Joseph Simmons of Yale’s School of Management points to a nudge from Atul Gawande’s New Yorker piece that reduces doctor error in treating hospital patients. Because a single patient’s medical care can require hundreds of decisions each day, some doctors and hospital administrators have experimented with using checklists for certain treatments. The checklists contain simple, routine actions, all of which doctors learned in medical school but may simply forget to follow because of time constraints, stress, or distractions. For instance, the checklist designed by a critical care specialist at Johns Hopkins Hospital for treating line infections includes the following items:
(1) wash their hands with soap, (2) clean the patient’s skin with chlorhexidine antiseptic, (3) put sterile drapes over the entire patient, (4) wear a sterile mask, hat, gown, and gloves, and (5) put a sterile dressing over the catheter site once the line is in.
Johns Hopkins’ doctors were stunned by the results from the line infection checklist.
The results were so dramatic that they weren’t sure whether to believe them: the ten-day line-infection rate went from eleven per cent to zero. So they followed patients for fifteen more months. Only two line infections occurred during the entire period. They calculated that, in this one hospital, the checklist had prevented forty-three infections and eight deaths, and saved two million dollars in costs.

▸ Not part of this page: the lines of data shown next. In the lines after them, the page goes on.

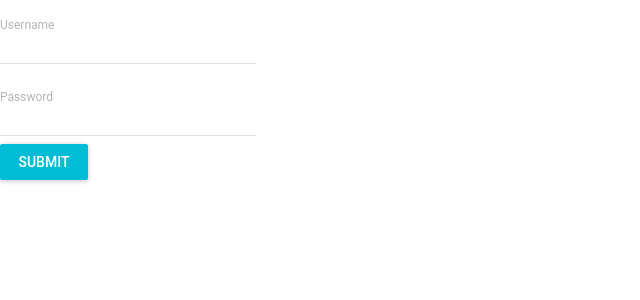
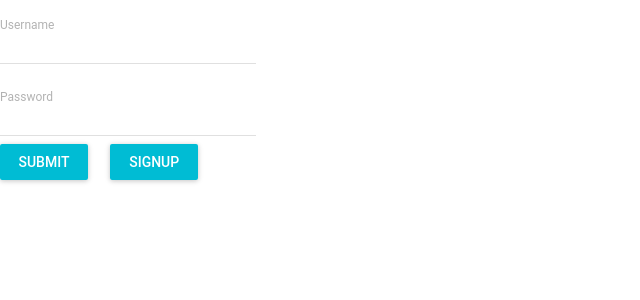
Before and after one commit to aijiechen/GameHub, a React (Create React App) app in the folder app/: page /login in a window 1280 px wide. Shown: the top 300 px of the page, without its empty margins (0-640 px from the left). Built offline with nearby package versions, Linux system fonts and the light colour scheme.

Commit message:
Minor changes before merge

```diff
--- a/app/src/routes/Login.js
+++ b/app/src/routes/Login.js
@@ -1,4 +1,5 @@
 import React from 'react';
+import axios from 'axios';
 import TextField from 'material-ui/TextField';
 import RaisedButton from 'material-ui/RaisedButton';
 import MuiThemeProvider from 'material-ui/styles/MuiThemeProvider';
@@ -44,6 +45,13 @@ class Login extends React.Component{
 				password: '',
 			})
 		};
+		axios.post('/api/Login',
+			{
+
+			})
+		.then((result => {
+					console.log(result)
+				}))
 
 	}
 
@@ -74,6 +82,8 @@ class Login extends React.Component{
 				<br />
 
 				<RaisedButton label = "Submit" onClick = {e => this.onSubmit(e)} primary />
+				&nbsp;&nbsp;&nbsp;&nbsp;&nbsp;
+				<RaisedButton label = "SignUp" onClick = {e => this.onSignup(e)} primary />
 			</form>
 			</MuiThemeProvider>
 			);
```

The checklists provided two main benefits…First, they helped with memory recall, especially with mundane matters that are easily overlooked in patients undergoing more drastic events. (When you’re worrying about what treatment to give a woman who won’t stop seizing, it’s hard to remember to make sure that the head of her bed is in the right position.) A second effect was to make explicit the minimum, expected steps in complex processes. (The critical care specialist was) surprised to discover how often even experienced personnel failed to grasp the importance of certain precautions. In a survey of I.C.U. staff taken before introducing the ventilator checklists, he found that half hadn’t realized that there was evidence strongly supporting giving ventilated patients antacid medication. Checklists established a higher standard of baseline performance.